Almost all barcodes for commercial use are from the GTIN family, but there are several different lengths and encodings. The main three standards are EAN-13, EAN-14 and UPC (12). The first two are European and the latter is American, though almost all barcode scanning equipment can read all three without issues. (If you are looking to sell products into smaller USA stores, then UPC might be required). You really don't need to worry yourself too much over this, but it's worth knowing what format yours are in case someone asks.
EAN-13 vs EAN-14
The standard convention is that products have 13 digit codes and cases of products have 14 digit codes. For example, a twelve pack of coke will have a different barcode on the twelve pack than on a can, so the store or fulfilment house can tell the two apart. GS1 can help you with allocating these correctly.
GS1 UK is the issuing body for all UK - based barcodes and is a not-for-profit organisaton. All the codes they issue are generally EAN codes and start 5060 (which shows it's a UK code). They are the ONLY offical body that can provide you with internationally recognised barcodes.
They work on a subscription basis where you pay for an annual license (from £117/yr as of Dec 2013) for which they assign you one thousand (or more) barcodes for your use.
It is worth noting that the registration of your barcode ensures it is unqiue, but doesn't add your product details to any central database. You'll need to tell each retailer, warehouse and fulfilment centre what your barcodes are and what products they relate to.
For those people who need just a few barcodes, you can buy them from eBay for £1 or two per barcode. While this might seem cheaper, remember you don't own the right to that number (even though you paid for it) as it'll be licensed to someone else.
In our opinion, if you are going to sell product seriously, you should invest in registering with GS1.
There are lots of specifications about the size of the barcode, line spacings, height, checksum and other encoding details. Generally, if you use professional printers all you need to do is let them know the number and how you want it printed. e.g. 50601234567891 printed to EAN-13 standards.
- What is a SKU, why is it so important, and how many do you need? 55 views
- Why Facebook Marketplace just doesn’t work 27 views

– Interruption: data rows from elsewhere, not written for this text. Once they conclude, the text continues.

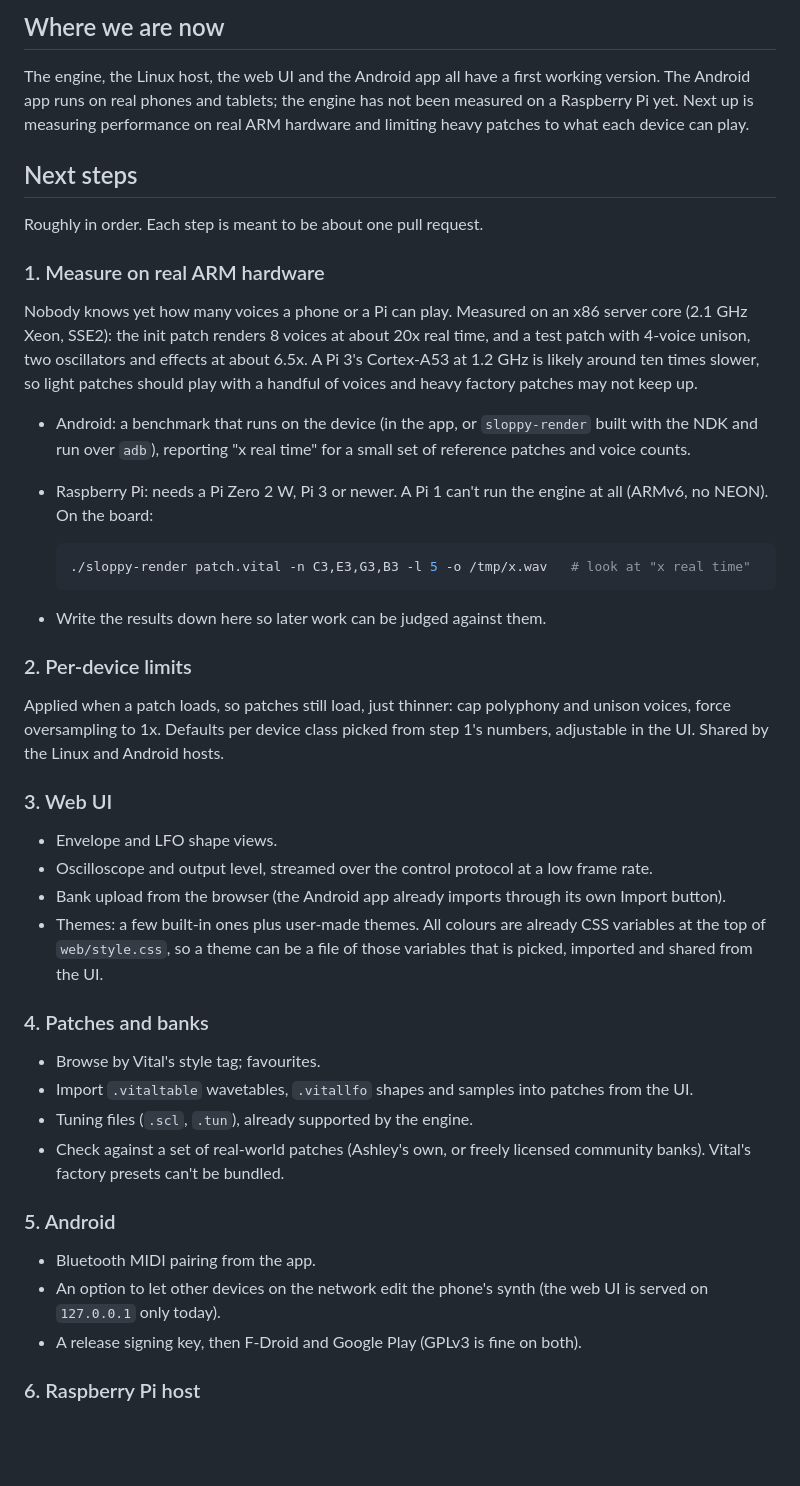
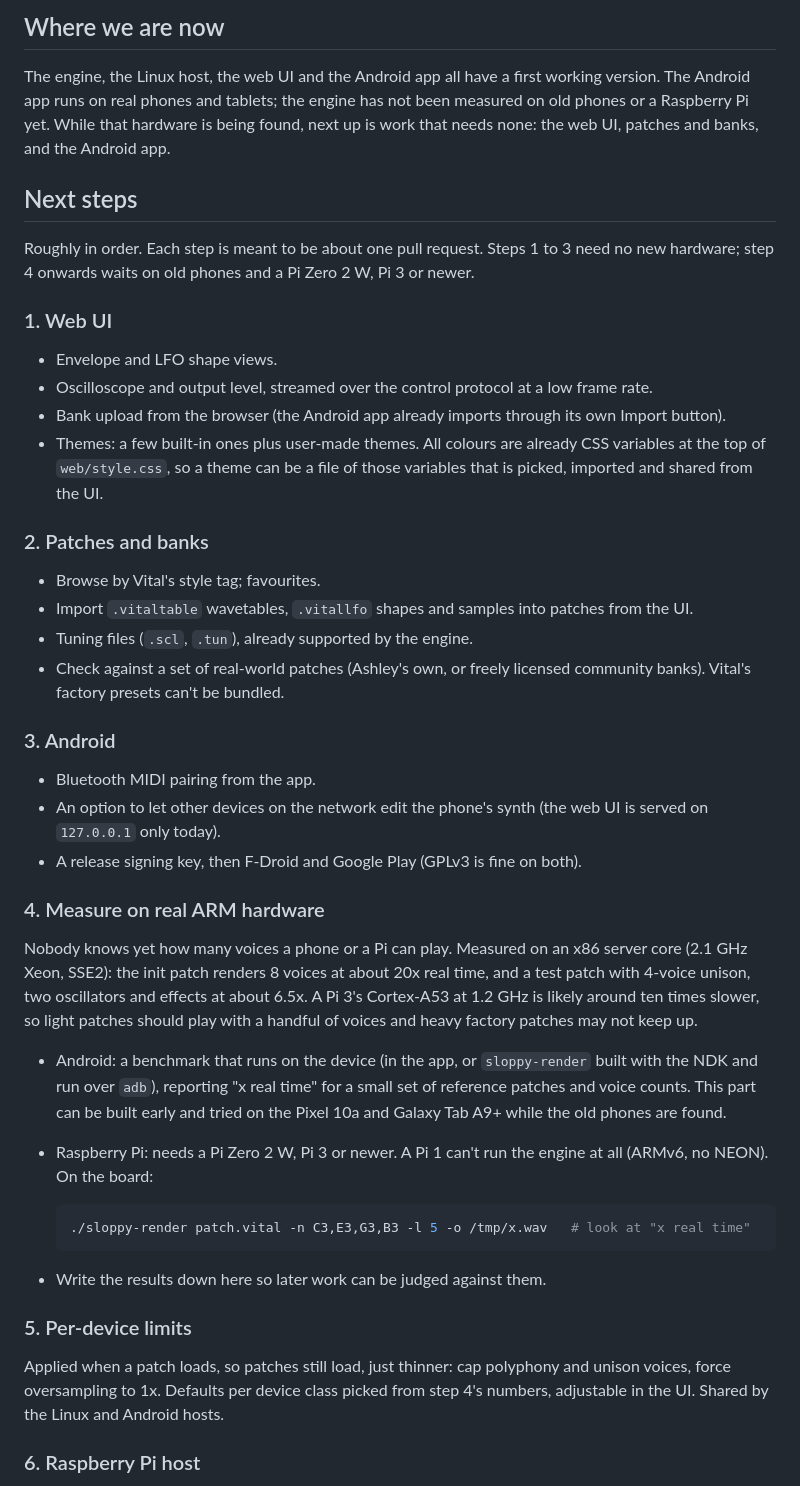
Before and after one commit to nfsp-ta/sloppy-synth, a Markdown page: docs/PLAN.md, the part around the change. Rendered like a GitHub page; blank space fills up the shorter version.

Commit message:
Plan: move hardware-free steps first
Measuring on old phones and a Pi, and the per-device limits that depend
on those numbers, wait until the hardware is at hand.

Co-Authored-By: Claude Opus 5.5 (1M context) <noreply@anthropic.com>
Claude-Session: https://claude.ai/code/session_01P6rE4qKipXRJCAkxLv1VZb

```diff
--- a/docs/PLAN.md
+++ b/docs/PLAN.md
@@ -12,15 +12,45 @@ The history of each change is in the squashed commits on `main`.
 
 The engine, the Linux host, the web UI and the Android app all have a first
 working version. The Android app runs on real phones and tablets; the engine
-has not been measured on a Raspberry Pi yet. Next up is measuring
-performance on real ARM hardware and limiting heavy patches to what each
-device can play.
+has not been measured on old phones or a Raspberry Pi yet. While that
+hardware is being found, next up is work that needs none: the web UI,
+patches and banks, and the Android app.
 
 ## Next steps
 
-Roughly in order. Each step is meant to be about one pull request.
+Roughly in order. Each step is meant to be about one pull request. Steps 1
+to 3 need no new hardware; step 4 onwards waits on old phones and a
+Pi Zero 2 W, Pi 3 or newer.
 
-### 1. Measure on real ARM hardware
+### 1. Web UI
+
+- Envelope and LFO shape views.
+- Oscilloscope and output level, streamed over the control protocol at a
+  low frame rate.
+- Bank upload from the browser (the Android app already imports through
+  its own Import button).
+- Themes: a few built-in ones plus user-made themes. All colours are
+  already CSS variables at the top of `web/style.css`, so a theme can be a
+  file of those variables that is picked, imported and shared from the UI.
+
+### 2. Patches and banks
+
+- Browse by Vital's style tag; favourites.
+- Import `.vitaltable` wavetables, `.vitallfo` shapes and samples into
+  patches from the UI.
+- Tuning files (`.scl`, `.tun`), already supported by the engine.
+- Check against a set of real-world patches (Ashley's own, or freely
+  licensed community banks). Vital's factory presets can't be bundled.
+
+### 3. Android
+
+- Bluetooth MIDI pairing from the app.
+- An option to let other devices on the network edit the phone's synth
+  (the web UI is served on `127.0.0.1` only today).
+- A release signing key, then F-Droid and Google Play (GPLv3 is fine on
+  both).
+
+### 4. Measure on real ARM hardware
 
 Nobody knows yet how many voices a phone or a Pi can play. Measured on an
 x86 server core (2.1 GHz Xeon, SSE2): the init patch renders 8 voices at
@@ -31,7 +61,9 @@ heavy factory patches may not keep up.
 
 - Android: a benchmark that runs on the device (in the app, or
   `sloppy-render` built with the NDK and run over `adb`), reporting "x real
-  time" for a small set of reference patches and voice counts.
+  time" for a small set of reference patches and voice counts. This part
+  can be built early and tried on the Pixel 10a and Galaxy Tab A9+ while
+  the old phones are found.
 - Raspberry Pi: needs a Pi Zero 2 W, Pi 3 or newer. A Pi 1 can't run the
   engine at all (ARMv6, no NEON). On the board:
 
@@ -41,40 +73,12 @@ heavy factory patches may not keep up.
 
 - Write the results down here so later work can be judged against them.
 
-### 2. Per-device limits
+### 5. Per-device limits
 
 Applied when a patch loads, so patches still load, just thinner: cap
 polyphony and unison voices, force oversampling to 1x. Defaults per device
-class picked from step 1's numbers, adjustable in the UI. Shared by the
+class picked from step 4's numbers, adjustable in the UI. Shared by the
 Linux and Android hosts.
-
-### 3. Web UI
-
-- Envelope and LFO shape views.
-- Oscilloscope and output level, streamed over the control protocol at a
-  low frame rate.
-- Bank upload from the browser (the Android app already imports through
-  its own Import button).
-- Themes: a few built-in ones plus user-made themes. All colours are
-  already CSS variables at the top of `web/style.css`, so a theme can be a
-  file of those variables that is picked, imported and shared from the UI.
-
-### 4. Patches and banks
-
-- Browse by Vital's style tag; favourites.
-- Import `.vitaltable` wavetables, `.vitallfo` shapes and samples into
-  patches from the UI.
-- Tuning files (`.scl`, `.tun`), already supported by the engine.
-- Check against a set of real-world patches (Ashley's own, or freely
-  licensed community banks). Vital's factory presets can't be bundled.
-
-### 5. Android
-
-- Bluetooth MIDI pairing from the app.
-- An option to let other devices on the network edit the phone's synth
-  (the web UI is served on `127.0.0.1` only today).
-- A release signing key, then F-Droid and Google Play (GPLv3 is fine on
-  both).
 
 ### 6. Raspberry Pi host
 
```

- How many SKUs? Indicators for when you may have too many (or too few) 8 views
- 7 eCommerce Trends that are dominating 2017 7 views
- Managing your eCommerce Growth 5 views
- Logistics is the key to customer satisfaction 5 views